> [To do]:
Filter the listing below down to the lines containing the word "style".

> [Input]:
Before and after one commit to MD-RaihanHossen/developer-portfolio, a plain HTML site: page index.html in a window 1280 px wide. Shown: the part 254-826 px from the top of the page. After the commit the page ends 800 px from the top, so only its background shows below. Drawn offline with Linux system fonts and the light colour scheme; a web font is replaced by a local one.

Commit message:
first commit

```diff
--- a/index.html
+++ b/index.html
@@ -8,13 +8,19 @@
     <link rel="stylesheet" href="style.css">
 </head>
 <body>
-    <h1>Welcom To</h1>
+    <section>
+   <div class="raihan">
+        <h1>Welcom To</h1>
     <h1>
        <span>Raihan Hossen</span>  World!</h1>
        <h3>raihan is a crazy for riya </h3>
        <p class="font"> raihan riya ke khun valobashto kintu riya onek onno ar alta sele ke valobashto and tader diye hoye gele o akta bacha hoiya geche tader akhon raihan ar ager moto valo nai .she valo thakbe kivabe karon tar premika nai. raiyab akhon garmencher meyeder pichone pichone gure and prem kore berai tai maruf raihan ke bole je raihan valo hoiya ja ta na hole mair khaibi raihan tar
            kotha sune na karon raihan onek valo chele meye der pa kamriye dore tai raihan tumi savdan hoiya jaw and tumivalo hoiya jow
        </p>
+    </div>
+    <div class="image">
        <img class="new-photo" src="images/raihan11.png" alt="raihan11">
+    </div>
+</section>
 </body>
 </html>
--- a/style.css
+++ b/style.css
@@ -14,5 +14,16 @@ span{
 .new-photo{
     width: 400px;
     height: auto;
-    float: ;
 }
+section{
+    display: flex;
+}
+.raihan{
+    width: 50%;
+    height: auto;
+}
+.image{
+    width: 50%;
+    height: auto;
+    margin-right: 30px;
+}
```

> [Finished exercise]:
     <link rel="stylesheet" href="style.css">
--- a/style.css
+++ b/style.css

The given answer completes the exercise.